Your trip to Japan will definitely not be complete if you fail to sample ekiben. Ekiben is a combination of the words “eki” (i.e. train station) and “bento” (i.e. lunch box) which when you combine together literally means lunch box at a train station. These ekiben have long been standing in Japan for decades with their much-deserved prestige for superiority in their flavors yet reasonable prices.
Through the years, ekiben has become a gateway for people to sample some of Japan’s local delicacies. Many local foods that residents of the areas are quite proud of are available in different regions. Thus, before you pack your bags home and leave Japan, here are the top three of the must-try ekiben that you should not miss.
This ekiben has been produced since 1895 and it has been reported that people from Hong Kong placed their orders online before they even visit Japan. Sold only in Matsusaka Station in Mie Prefecture, this beef bento tray (gyuniku bento gozen) offers a taste of the famous Matsusaka Japanese black beef at an affordable price. You will not have to go to an expensive restaurant that serves steak and barbecue. Along with the Japanese black beef, some non-meat side dishes are also included to balance the rich flavor of the meat.

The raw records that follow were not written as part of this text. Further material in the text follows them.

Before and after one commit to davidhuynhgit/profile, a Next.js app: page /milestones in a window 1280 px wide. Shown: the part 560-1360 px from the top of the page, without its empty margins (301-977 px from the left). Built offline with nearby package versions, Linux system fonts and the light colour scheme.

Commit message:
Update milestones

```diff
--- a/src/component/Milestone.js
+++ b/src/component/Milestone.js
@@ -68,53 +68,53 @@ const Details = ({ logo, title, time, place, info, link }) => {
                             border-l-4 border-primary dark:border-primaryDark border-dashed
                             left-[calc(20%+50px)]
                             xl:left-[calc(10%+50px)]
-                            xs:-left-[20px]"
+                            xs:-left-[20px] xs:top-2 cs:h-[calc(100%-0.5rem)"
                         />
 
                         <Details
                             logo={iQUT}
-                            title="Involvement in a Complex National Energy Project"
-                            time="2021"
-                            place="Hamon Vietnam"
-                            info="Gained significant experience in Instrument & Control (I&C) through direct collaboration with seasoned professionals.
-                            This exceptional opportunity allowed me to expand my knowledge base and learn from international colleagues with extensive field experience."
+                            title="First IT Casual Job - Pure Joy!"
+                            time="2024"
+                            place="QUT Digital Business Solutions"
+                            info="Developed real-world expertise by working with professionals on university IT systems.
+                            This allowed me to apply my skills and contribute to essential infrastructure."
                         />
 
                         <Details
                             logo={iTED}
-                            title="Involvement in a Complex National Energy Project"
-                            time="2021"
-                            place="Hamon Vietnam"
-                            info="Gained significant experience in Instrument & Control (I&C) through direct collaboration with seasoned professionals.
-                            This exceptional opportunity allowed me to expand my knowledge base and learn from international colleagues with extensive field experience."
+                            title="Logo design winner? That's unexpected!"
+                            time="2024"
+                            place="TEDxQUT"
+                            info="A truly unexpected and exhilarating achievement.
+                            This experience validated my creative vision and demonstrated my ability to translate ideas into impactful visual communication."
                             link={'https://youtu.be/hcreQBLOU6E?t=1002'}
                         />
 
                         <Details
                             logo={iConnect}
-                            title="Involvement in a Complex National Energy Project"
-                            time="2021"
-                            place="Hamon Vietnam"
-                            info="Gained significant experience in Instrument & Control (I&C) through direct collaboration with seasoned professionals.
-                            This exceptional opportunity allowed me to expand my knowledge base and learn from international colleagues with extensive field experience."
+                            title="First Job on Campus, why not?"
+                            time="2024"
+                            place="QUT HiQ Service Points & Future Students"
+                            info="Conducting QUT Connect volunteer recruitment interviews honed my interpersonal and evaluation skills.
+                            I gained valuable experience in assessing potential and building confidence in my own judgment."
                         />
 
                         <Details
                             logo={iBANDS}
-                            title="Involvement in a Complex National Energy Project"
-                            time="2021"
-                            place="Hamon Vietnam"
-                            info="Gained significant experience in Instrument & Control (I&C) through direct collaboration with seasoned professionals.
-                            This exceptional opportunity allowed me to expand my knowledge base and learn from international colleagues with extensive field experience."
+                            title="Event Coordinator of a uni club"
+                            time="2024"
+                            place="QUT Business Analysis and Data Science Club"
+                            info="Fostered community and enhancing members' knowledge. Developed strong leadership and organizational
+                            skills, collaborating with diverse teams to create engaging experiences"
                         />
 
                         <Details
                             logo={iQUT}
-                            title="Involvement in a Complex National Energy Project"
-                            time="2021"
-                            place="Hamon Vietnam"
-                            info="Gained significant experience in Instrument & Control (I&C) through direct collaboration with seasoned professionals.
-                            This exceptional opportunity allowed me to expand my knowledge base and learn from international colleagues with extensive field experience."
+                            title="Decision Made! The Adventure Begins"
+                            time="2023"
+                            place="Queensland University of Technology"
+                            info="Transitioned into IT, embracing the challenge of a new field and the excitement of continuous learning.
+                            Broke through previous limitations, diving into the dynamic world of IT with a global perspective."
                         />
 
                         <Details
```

Toge no Kamameshi is served at the following locations: Yokokawa Station and Annaka-Haruna Station in Gunma Prefecture. What makes this ekiben distinct from others is that it uses heated earthen bowls which are washed in warm water thereby keeping the meal warm until it is time to eat. Cooked rice is mixed with kelp broth and other secret ingredients. Then, it is topped with assorted colorful side dishes from the mountainside which make the meal very tasty. Although this bento was first introduced in 1958, it became very popular among younger travelers and has attracted a huge following because of its taste.
Sold since 1901 in Miyajimaguchi Station and Hiroden-miyajima-guchi Station in Hiroshima prefecture, Anago Meshi (conger eel rice) ekiben links the people to the taste of Miyajima Island. The island is special for having been declared by UNESCO as a World Heritage site. The conger eel is the main course in this bento and it is drizzled with a special sauce on top of the rice cooked in eel broth. The secret sauce has been used since the Meiji era (1868-1912). As opposed to Toge no Kamameshi, the bento tastes better when it is cold. A paper covering, with about 70-plus designs, adds flavor to the bento which is also a selling point to the customers.
Which one of these ekiben would you like to sample on your travels?